Data to examine:
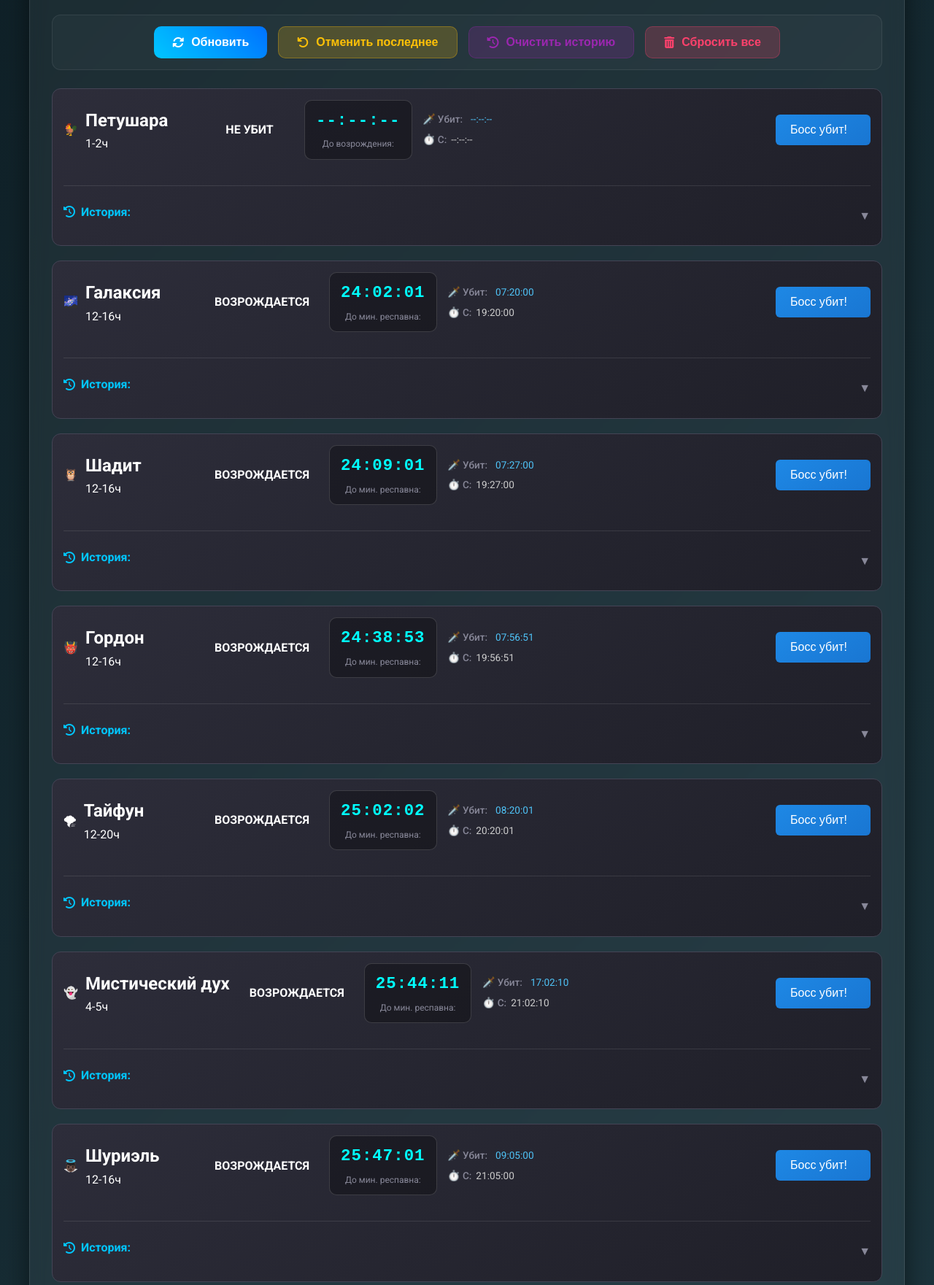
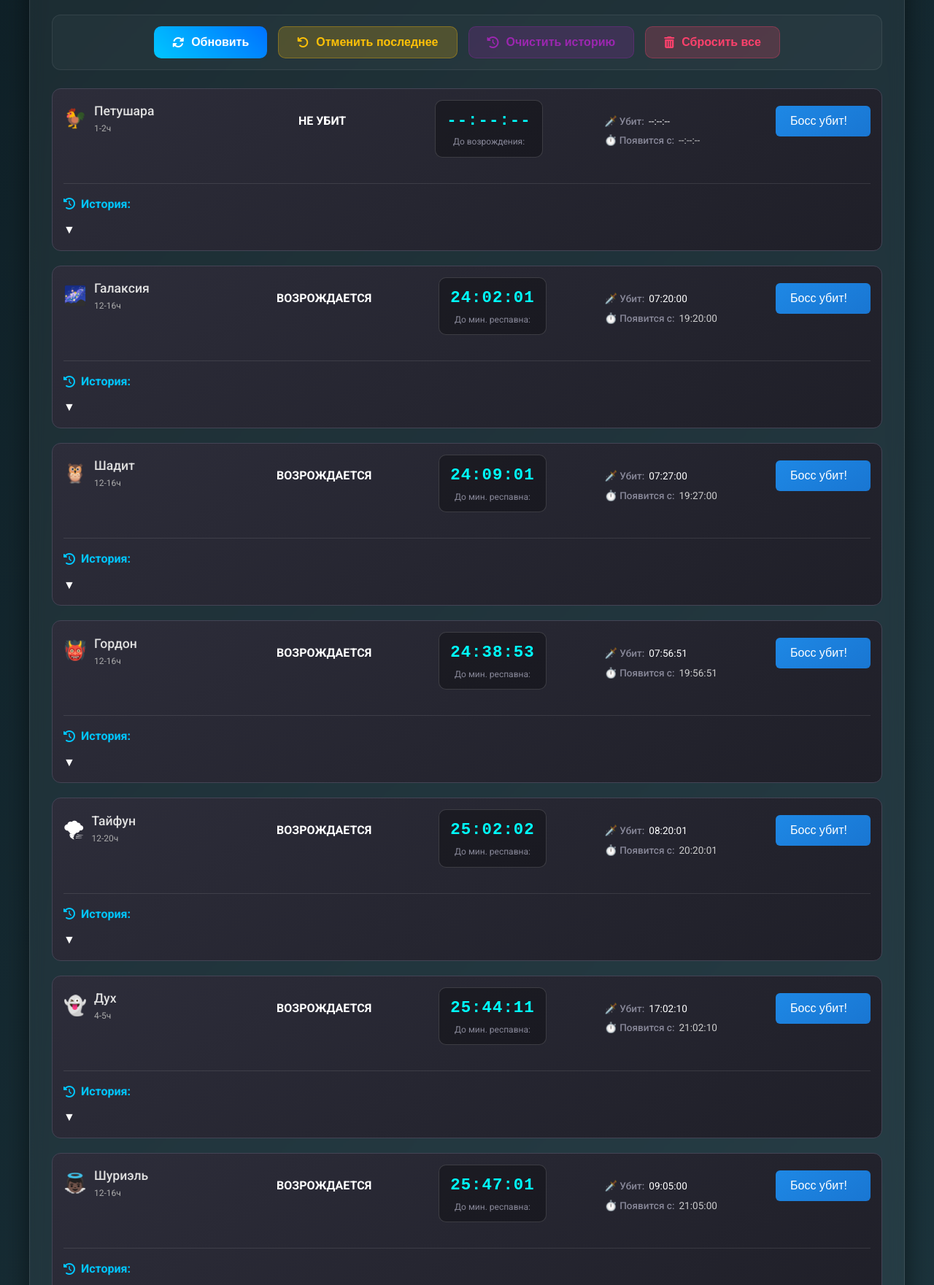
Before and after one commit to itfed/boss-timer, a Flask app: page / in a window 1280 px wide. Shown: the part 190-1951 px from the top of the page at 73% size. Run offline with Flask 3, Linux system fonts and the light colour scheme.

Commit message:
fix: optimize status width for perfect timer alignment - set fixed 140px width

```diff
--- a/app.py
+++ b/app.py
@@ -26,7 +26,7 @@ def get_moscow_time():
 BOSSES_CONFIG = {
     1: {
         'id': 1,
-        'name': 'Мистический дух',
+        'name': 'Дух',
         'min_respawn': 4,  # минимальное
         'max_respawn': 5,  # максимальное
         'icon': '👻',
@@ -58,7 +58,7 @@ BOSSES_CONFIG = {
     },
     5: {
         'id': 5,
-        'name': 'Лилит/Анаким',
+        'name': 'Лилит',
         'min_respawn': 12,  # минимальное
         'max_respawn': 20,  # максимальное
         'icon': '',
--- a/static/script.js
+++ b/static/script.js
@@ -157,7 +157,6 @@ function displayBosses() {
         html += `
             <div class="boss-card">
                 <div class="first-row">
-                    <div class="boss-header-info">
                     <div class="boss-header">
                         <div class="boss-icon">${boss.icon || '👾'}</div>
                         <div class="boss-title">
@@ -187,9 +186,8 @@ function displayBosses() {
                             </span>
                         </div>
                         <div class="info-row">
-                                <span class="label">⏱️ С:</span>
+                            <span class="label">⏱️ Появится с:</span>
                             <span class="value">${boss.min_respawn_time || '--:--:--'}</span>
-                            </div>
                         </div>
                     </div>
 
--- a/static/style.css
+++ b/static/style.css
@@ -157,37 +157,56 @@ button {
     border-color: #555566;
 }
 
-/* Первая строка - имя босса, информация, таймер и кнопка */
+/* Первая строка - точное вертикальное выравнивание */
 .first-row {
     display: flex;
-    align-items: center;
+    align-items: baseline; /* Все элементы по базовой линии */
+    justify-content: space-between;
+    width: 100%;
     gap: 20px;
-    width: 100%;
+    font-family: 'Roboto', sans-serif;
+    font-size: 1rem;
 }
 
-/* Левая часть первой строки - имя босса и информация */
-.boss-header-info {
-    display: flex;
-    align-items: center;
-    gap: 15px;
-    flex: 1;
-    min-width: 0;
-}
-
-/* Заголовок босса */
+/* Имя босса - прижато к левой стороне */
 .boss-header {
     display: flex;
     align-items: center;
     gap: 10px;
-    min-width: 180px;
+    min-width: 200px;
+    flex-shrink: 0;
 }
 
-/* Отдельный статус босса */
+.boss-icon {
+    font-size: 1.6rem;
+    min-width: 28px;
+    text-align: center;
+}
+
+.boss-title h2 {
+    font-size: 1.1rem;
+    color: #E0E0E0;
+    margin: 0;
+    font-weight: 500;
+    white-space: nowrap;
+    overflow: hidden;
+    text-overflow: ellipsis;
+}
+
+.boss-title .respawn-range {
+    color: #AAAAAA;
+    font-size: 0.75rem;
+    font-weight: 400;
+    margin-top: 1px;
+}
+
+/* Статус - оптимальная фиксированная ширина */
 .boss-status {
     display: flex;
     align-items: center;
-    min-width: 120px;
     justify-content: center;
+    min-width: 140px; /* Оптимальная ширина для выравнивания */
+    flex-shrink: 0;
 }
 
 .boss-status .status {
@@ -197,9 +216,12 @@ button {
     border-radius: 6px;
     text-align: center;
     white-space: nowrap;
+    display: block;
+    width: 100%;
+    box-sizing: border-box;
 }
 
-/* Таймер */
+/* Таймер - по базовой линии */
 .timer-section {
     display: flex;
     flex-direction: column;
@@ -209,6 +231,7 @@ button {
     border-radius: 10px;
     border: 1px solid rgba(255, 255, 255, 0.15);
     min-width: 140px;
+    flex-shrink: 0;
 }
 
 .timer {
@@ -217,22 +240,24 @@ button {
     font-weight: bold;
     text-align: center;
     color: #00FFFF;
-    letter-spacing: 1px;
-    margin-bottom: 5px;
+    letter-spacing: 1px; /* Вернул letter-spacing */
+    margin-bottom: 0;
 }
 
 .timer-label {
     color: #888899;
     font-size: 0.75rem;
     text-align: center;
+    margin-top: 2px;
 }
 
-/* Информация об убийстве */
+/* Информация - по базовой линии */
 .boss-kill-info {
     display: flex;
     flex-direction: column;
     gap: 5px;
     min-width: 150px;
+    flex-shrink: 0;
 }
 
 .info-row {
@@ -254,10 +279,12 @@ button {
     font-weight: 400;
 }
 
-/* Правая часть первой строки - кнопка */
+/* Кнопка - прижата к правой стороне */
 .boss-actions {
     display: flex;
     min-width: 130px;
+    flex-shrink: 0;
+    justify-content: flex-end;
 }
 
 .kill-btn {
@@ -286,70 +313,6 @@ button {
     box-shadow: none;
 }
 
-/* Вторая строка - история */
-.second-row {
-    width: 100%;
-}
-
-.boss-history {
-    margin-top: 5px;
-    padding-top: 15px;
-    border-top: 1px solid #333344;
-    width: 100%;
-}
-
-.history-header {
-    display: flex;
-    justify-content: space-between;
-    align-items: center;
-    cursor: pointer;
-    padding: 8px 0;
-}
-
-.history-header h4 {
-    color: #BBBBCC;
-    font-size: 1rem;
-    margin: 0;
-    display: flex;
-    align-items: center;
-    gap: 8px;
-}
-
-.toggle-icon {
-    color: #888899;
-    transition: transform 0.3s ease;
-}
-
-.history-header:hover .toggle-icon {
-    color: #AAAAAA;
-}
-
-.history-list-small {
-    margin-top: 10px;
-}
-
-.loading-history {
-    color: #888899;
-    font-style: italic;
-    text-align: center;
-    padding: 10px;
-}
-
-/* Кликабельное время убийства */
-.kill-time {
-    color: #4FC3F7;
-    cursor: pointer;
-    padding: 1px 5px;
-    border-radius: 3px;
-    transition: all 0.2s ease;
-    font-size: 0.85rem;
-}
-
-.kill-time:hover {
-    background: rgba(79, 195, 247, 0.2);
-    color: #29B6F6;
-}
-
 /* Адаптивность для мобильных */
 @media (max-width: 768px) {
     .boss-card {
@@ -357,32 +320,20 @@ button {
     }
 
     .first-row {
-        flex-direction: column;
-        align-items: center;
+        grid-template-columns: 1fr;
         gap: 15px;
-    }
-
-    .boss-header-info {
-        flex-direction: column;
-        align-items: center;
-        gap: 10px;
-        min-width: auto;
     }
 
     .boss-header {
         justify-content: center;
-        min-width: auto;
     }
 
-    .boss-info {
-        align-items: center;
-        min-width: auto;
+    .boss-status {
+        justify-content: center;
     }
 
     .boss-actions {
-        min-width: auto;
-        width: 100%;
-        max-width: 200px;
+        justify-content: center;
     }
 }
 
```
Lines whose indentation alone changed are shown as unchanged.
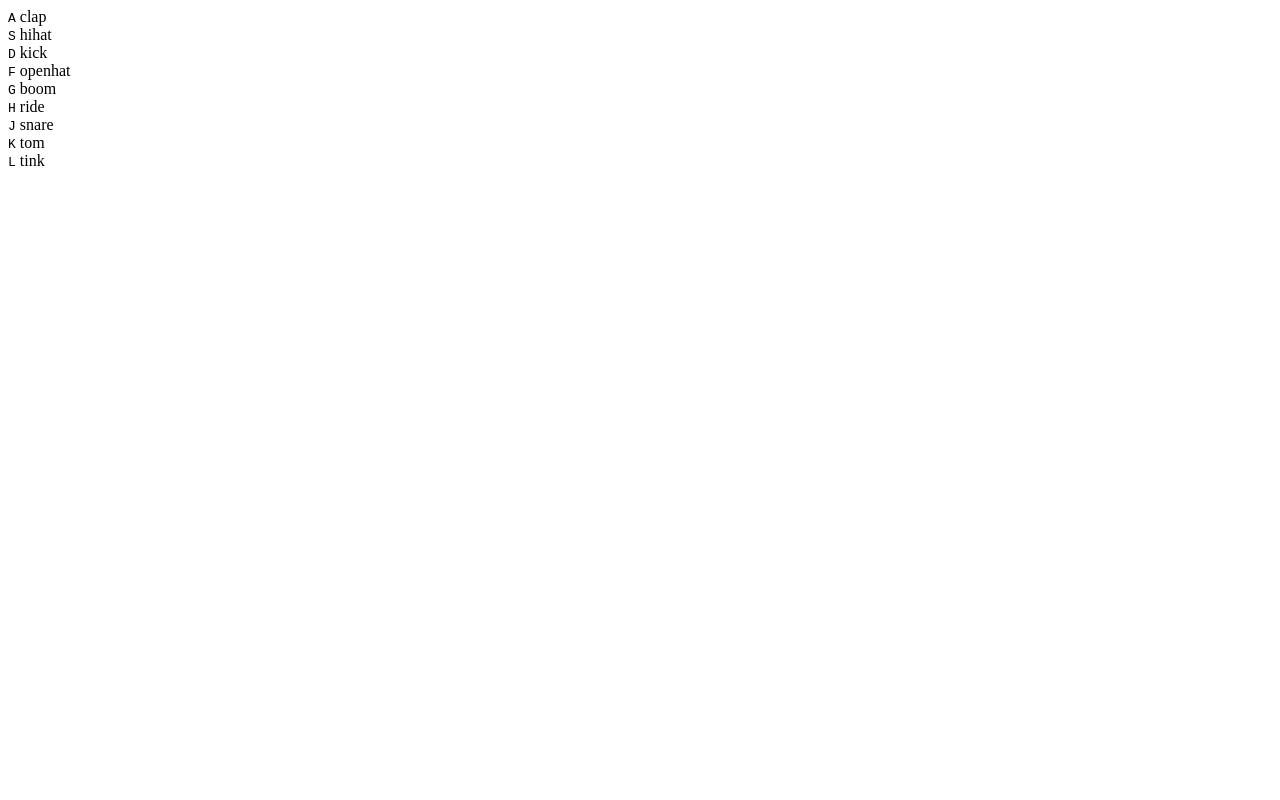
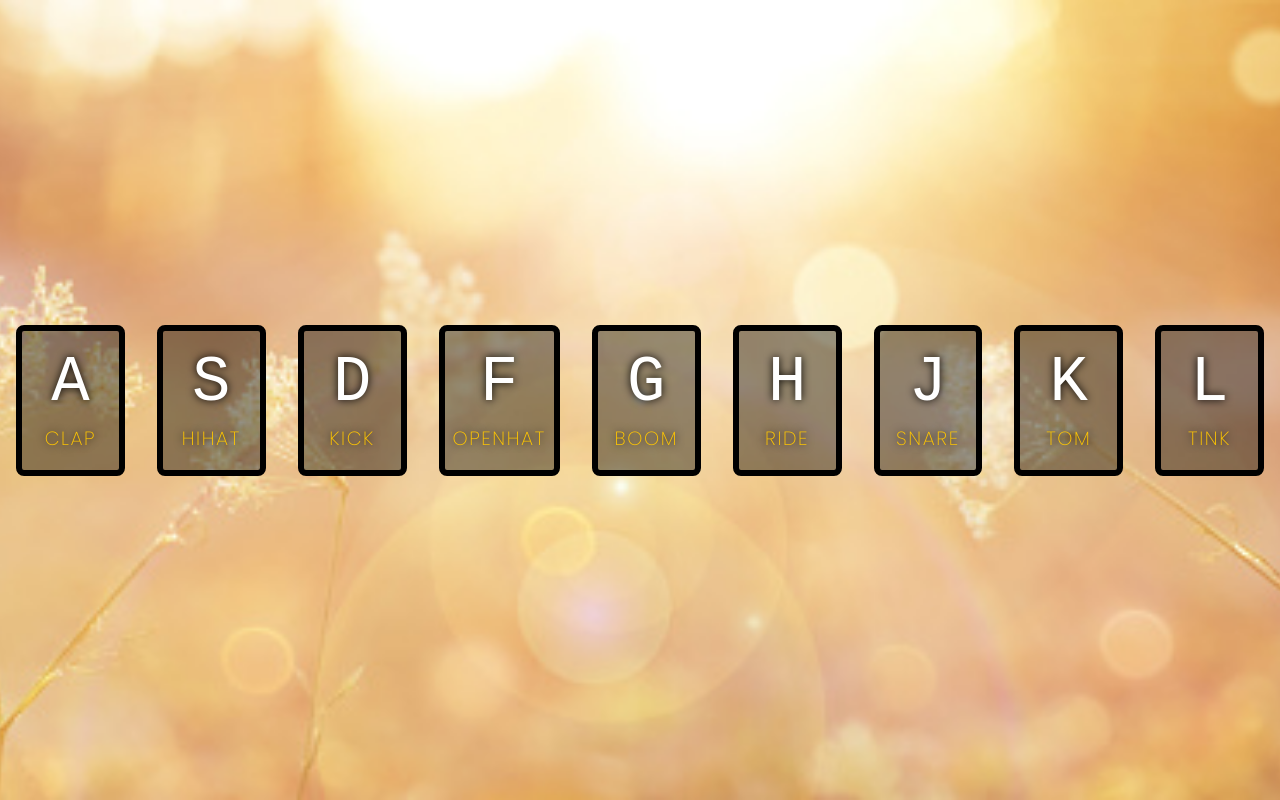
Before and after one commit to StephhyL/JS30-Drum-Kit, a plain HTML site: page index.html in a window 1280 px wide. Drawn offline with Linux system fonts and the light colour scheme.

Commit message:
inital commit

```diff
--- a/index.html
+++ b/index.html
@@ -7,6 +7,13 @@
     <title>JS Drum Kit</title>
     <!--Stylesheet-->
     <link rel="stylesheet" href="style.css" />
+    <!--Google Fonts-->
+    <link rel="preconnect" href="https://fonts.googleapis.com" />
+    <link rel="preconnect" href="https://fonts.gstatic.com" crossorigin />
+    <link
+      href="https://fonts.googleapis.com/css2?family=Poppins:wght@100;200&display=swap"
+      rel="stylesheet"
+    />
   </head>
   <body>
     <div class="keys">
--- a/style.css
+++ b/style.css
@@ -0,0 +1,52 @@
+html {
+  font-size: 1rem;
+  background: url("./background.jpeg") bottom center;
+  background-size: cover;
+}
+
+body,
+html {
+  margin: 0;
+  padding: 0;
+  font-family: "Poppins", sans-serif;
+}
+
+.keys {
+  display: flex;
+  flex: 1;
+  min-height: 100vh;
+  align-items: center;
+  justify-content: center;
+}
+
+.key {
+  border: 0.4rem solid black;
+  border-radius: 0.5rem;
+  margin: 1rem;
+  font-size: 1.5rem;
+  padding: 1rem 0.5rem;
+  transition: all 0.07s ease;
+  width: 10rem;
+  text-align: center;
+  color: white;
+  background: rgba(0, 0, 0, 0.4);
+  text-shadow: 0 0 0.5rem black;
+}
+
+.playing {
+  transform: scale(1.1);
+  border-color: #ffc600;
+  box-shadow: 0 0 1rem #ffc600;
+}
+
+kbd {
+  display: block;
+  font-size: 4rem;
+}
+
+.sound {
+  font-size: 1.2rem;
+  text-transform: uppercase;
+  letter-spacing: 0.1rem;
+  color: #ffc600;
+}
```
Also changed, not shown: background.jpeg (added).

What you should do: Find all lines holding the word "justify" in the records above and copy them.

Solution for this exercise:
+    justify-content: space-between;
     justify-content: center;
+    justify-content: flex-end;
-    justify-content: space-between;
         justify-content: center;
+        justify-content: center;
+        justify-content: center;
+  justify-content: center;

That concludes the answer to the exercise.